### SUPPLIED DATA
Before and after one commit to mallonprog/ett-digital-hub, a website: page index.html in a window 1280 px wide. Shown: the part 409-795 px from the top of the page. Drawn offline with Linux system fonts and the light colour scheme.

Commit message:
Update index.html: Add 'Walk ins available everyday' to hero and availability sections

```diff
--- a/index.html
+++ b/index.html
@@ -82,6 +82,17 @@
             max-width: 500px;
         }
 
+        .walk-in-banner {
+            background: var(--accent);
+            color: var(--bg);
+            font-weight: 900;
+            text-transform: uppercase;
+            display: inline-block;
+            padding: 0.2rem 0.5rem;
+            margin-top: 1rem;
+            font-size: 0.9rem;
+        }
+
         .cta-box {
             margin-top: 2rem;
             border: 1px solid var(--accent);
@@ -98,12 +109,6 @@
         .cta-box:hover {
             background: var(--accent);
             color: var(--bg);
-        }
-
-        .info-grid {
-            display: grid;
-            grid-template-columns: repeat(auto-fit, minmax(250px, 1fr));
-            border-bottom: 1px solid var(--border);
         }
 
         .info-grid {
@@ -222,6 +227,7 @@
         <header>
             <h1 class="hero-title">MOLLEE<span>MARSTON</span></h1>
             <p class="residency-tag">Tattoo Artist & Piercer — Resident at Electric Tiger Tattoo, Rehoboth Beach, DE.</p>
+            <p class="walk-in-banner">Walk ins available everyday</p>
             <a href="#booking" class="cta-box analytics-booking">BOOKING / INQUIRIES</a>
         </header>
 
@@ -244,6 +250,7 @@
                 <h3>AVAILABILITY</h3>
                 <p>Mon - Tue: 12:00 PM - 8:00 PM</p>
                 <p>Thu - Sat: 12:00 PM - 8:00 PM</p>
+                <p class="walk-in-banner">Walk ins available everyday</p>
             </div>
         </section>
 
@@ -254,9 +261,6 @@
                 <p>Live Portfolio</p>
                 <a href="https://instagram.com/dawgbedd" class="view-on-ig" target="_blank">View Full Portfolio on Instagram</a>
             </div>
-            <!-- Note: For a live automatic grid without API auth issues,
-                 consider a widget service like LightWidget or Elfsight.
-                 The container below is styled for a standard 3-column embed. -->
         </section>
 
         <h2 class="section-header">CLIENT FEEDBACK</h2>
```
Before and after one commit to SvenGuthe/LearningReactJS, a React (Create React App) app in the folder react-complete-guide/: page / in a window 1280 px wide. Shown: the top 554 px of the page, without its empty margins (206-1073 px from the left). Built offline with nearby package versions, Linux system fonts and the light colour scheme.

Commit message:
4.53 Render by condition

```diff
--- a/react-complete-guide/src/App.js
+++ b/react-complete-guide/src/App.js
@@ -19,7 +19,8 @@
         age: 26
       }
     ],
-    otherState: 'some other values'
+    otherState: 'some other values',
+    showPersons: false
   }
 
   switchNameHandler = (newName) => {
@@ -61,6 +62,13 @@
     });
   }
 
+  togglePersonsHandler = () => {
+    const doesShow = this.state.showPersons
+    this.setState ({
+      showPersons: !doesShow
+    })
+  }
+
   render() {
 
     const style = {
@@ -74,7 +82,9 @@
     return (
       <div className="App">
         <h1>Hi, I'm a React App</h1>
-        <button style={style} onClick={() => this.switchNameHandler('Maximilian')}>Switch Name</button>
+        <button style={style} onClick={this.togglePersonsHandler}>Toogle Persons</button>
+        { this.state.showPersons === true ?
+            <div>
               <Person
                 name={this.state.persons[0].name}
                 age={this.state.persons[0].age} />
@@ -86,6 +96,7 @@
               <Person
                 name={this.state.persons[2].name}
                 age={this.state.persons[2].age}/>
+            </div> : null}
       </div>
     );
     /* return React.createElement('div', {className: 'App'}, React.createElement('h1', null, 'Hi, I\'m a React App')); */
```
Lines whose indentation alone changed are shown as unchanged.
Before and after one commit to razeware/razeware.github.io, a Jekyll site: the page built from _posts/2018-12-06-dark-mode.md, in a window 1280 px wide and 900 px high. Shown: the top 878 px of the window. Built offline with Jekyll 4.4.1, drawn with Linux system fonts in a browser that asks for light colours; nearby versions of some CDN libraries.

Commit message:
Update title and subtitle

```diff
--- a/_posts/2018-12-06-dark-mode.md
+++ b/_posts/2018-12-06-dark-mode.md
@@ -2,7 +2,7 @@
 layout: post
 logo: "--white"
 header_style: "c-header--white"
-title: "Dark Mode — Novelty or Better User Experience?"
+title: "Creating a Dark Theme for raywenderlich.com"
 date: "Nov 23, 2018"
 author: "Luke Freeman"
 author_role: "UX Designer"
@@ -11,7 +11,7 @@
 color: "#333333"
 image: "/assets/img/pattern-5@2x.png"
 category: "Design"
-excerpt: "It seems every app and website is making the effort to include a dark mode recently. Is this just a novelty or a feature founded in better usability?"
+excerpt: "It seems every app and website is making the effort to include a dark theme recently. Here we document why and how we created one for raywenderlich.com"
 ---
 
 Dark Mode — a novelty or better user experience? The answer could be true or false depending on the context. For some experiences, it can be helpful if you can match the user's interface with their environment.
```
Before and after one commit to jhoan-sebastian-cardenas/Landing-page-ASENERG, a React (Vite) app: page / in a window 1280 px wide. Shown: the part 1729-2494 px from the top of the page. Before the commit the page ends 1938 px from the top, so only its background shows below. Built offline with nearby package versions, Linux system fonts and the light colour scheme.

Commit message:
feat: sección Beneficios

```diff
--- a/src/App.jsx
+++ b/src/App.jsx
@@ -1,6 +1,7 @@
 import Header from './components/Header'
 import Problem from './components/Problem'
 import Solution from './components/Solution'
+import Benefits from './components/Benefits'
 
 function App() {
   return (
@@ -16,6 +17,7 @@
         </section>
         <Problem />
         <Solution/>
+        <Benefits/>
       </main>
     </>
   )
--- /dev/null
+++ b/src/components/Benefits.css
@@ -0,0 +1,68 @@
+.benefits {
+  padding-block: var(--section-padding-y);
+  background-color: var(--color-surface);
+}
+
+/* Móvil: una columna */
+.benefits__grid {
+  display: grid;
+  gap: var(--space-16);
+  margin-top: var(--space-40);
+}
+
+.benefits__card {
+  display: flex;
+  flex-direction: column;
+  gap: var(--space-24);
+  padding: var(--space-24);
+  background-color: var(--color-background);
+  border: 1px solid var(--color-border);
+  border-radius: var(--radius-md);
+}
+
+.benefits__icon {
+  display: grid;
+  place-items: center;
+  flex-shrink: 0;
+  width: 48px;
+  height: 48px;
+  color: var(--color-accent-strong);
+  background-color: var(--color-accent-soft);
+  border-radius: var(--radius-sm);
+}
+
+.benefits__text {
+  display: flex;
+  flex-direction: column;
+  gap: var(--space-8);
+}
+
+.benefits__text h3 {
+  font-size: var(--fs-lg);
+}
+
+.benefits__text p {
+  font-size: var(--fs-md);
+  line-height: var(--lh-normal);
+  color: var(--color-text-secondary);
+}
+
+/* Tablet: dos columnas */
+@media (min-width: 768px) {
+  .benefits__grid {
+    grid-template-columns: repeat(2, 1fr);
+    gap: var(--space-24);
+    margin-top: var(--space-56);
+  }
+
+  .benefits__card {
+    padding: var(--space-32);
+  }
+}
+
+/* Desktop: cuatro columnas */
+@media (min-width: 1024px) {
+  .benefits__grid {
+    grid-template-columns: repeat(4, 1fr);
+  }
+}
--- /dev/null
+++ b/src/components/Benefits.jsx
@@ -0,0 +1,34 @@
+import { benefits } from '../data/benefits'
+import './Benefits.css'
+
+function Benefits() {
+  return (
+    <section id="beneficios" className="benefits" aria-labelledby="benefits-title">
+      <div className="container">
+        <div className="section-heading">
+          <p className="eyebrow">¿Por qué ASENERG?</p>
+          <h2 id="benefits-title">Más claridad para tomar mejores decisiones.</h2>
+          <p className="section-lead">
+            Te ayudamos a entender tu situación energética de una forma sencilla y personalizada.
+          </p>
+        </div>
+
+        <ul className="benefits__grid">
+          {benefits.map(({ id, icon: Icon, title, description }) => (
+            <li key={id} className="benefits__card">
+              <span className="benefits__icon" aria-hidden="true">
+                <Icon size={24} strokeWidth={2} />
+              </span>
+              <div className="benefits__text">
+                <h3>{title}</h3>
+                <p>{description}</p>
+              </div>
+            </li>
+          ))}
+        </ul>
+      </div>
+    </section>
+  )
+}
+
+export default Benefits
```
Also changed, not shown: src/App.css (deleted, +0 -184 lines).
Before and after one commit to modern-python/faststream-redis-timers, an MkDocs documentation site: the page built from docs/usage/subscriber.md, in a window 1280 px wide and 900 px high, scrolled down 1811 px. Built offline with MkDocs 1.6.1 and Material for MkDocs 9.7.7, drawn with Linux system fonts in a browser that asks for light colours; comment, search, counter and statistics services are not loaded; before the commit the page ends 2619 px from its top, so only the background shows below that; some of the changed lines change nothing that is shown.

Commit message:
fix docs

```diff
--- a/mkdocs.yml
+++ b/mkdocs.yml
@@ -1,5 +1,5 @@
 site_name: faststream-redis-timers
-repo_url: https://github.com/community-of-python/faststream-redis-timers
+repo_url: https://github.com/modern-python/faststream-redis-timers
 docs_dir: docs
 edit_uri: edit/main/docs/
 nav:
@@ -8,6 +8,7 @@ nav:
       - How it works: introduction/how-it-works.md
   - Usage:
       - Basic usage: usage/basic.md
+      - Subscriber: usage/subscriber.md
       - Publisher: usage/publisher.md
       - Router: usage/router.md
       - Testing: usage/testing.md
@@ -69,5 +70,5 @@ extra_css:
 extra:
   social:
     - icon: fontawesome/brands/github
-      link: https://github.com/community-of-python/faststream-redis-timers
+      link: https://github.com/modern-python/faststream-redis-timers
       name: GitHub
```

### PROBLEM DETAILS
Give the number of lines above that include "background". Write nothing else.

### EXERCISE ANSWER
7